Hypos are our trickiest challenge. Kai has no hypo awareness – he can be running, cycling or swimming and the only way lows are recognised is sometimes by looking at him. He can get dangerously low in the mid-1’s before he says he is low. At first we did the standard glucose tabs but now jelly babies are his friend. For cycling he has one bottle containing diluted apple juice which he sips, and one with water, with jelly babies in his back pocket. Post-exercise he always has a milk shake drink.
Managing club sessions
Prosper is always with Kai at club sessions anyway, but all the coaches know Kai’s signs and on long rides the group has waited until he comes up. Touch wood Kai has never fitted – but the management this takes involves sensors plus up to 15 blood glucose tests per day. Prosper always has glucagon with him (the orange injection) because, although this is held in ambulances, they could be in the middle of nowhere. It’s never been used but it needs to be available at all times.
Becoming coaches is the best way. Kai is so active and we are so determined for him to be able to continue with the level of activity that he wants to do. We do anything to allow that to happen.
The main support that riders need if already diagnosed is simply awareness. A simple add-on to coaches’ First Aid courses covering hypos, hypers and safeguards would be great. Type 1 is such a hidden condition that it can be overlooked.
How things are going
Six months after starting on the pump, with the continual lows, we put in an application to the CCG for sensors. These are not cheap and are not provided as standard. Kai is lucky as he received full funding for sensors which is rare – and even rarer not only on hypo awareness grounds but also levels of physical activity. Technology is the way forward. I doubt there will be a cure in Kai’s lifetime but the pump, blood glucose monitors and sensors have all dramatically improved in the last five years and they are continually improving. Kai’s HBA1C over last year has ranged between 6.5 and 7.2.
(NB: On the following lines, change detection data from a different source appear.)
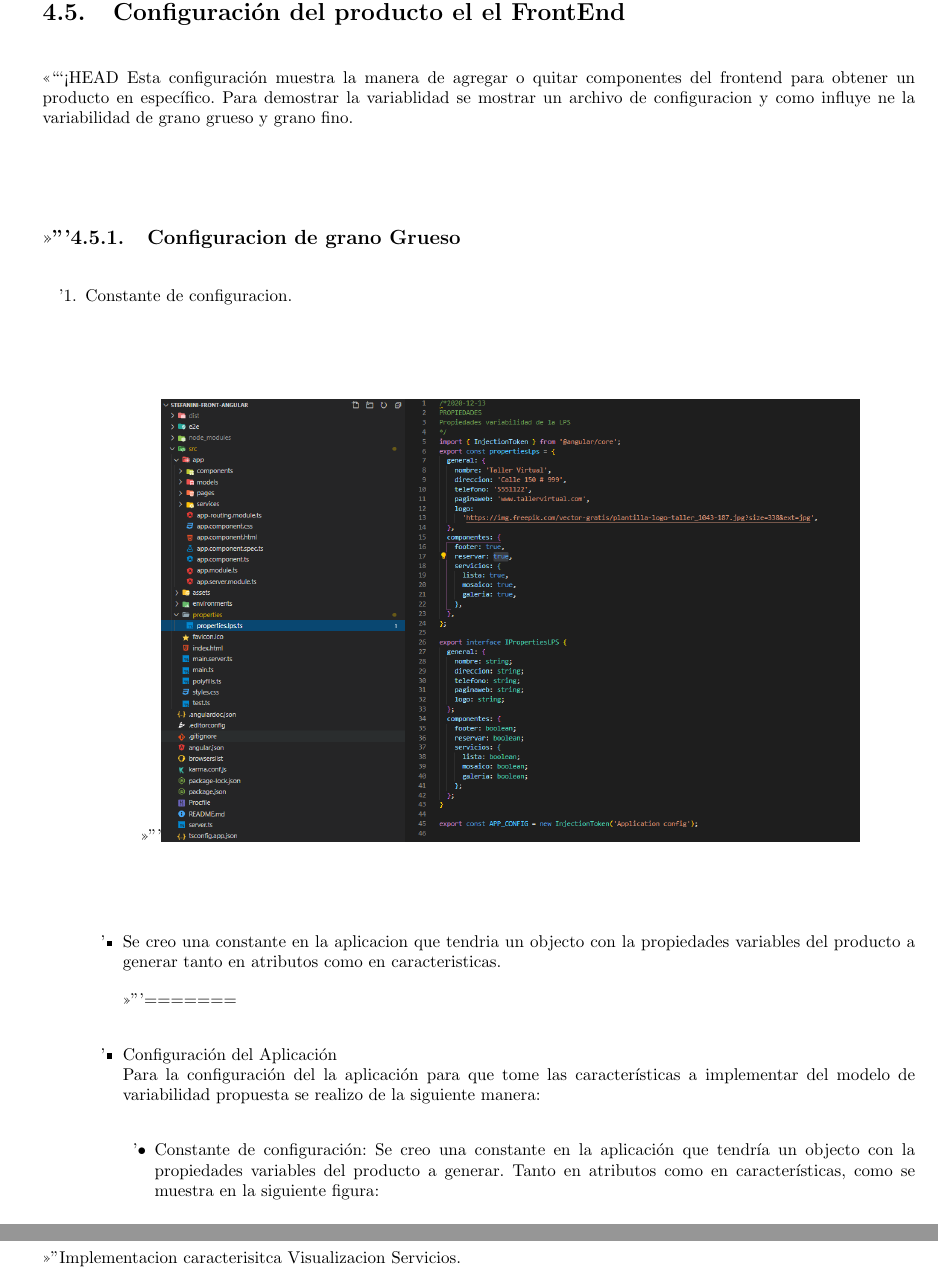
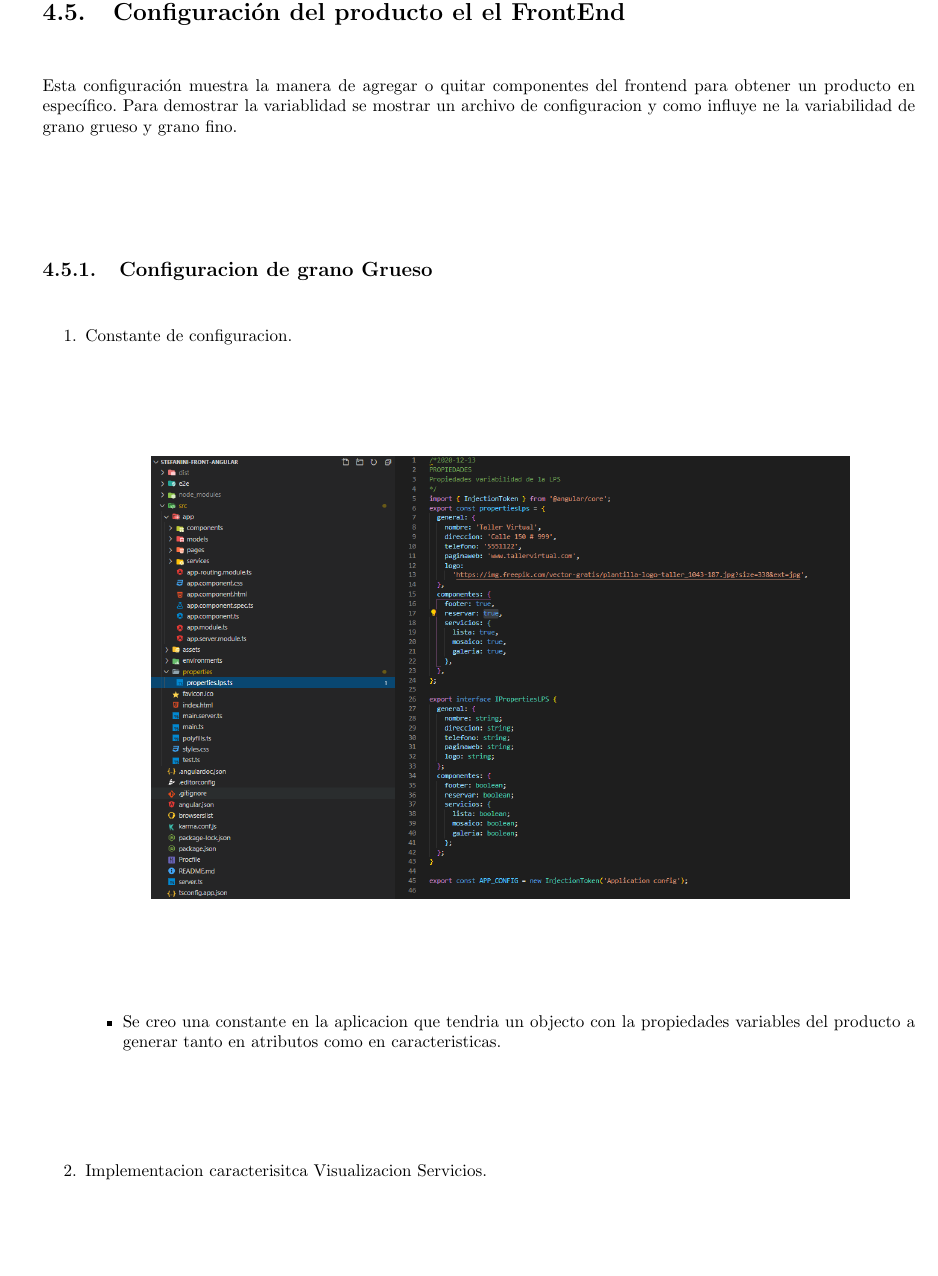
Before and after one commit to wildrakbil/LPS-Proyect, a LaTeX book (lpsProject .tex): two parts of pages 45 and 46 of 51 before the commit and part of page 45 of 50 after it, the two joined at a grey line, cut so that both start at the same text, the shorter picture padded with empty space. Compiled offline with pdfLaTeX.

Commit message:
20201215 Numeracion

```diff
--- a/lpsProject .tex
+++ b/lpsProject .tex
@@ -1617,7 +1617,6 @@ Esta configuración muestra la manera de agregar o quitar componentes del backEn
 
 \section{Configuración del producto el el FrontEnd}
 
-<<<<<<< HEAD
 Esta configuración muestra la manera de agregar o quitar componentes del frontend para obtener un producto en específico. Para demostrar la variablidad se mostrar un archivo de configuracion y como influye ne la variabilidad de grano grueso y grano fino.
 
 \subsection{Configuracion de grano Grueso}
@@ -1632,8 +1631,3 @@ Esta configuración muestra la manera de agregar o quitar componentes del fronte
 
 \item Se creo una constante en la aplicacion que tendria un objecto con la propiedades variables del producto a generar tanto en atributos como en caracteristicas.
 
-=======
-\item Configuración del Aplicación \\
-Para la configuración del la aplicación para que tome las características a implementar del modelo de variabilidad propuesta se realizo de la siguiente manera:
-\begin{itemize}
-\item Constante de configuración: Se creo una constante en la aplicación que tendría un objecto con la propiedades variables del producto a generar. Tanto en atributos como en características, como se muestra en la siguiente figura:
```
Also changed, not shown: lpsProject .tex (9 more changed lines).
Kai remains healthy but weight is a problem – i.e. keeping weight on. Balancing Type 1 and exercise is difficult, and we are continually working on getting more carbs into him. Without technology Kai would be at risk.
Fixed insulin and MDI injections are very difficult to manipulate – and, of course, at 11 years old Kai is growing rapidly so constant adjustments to insulin are needed. The pump and low suspend is our safety net.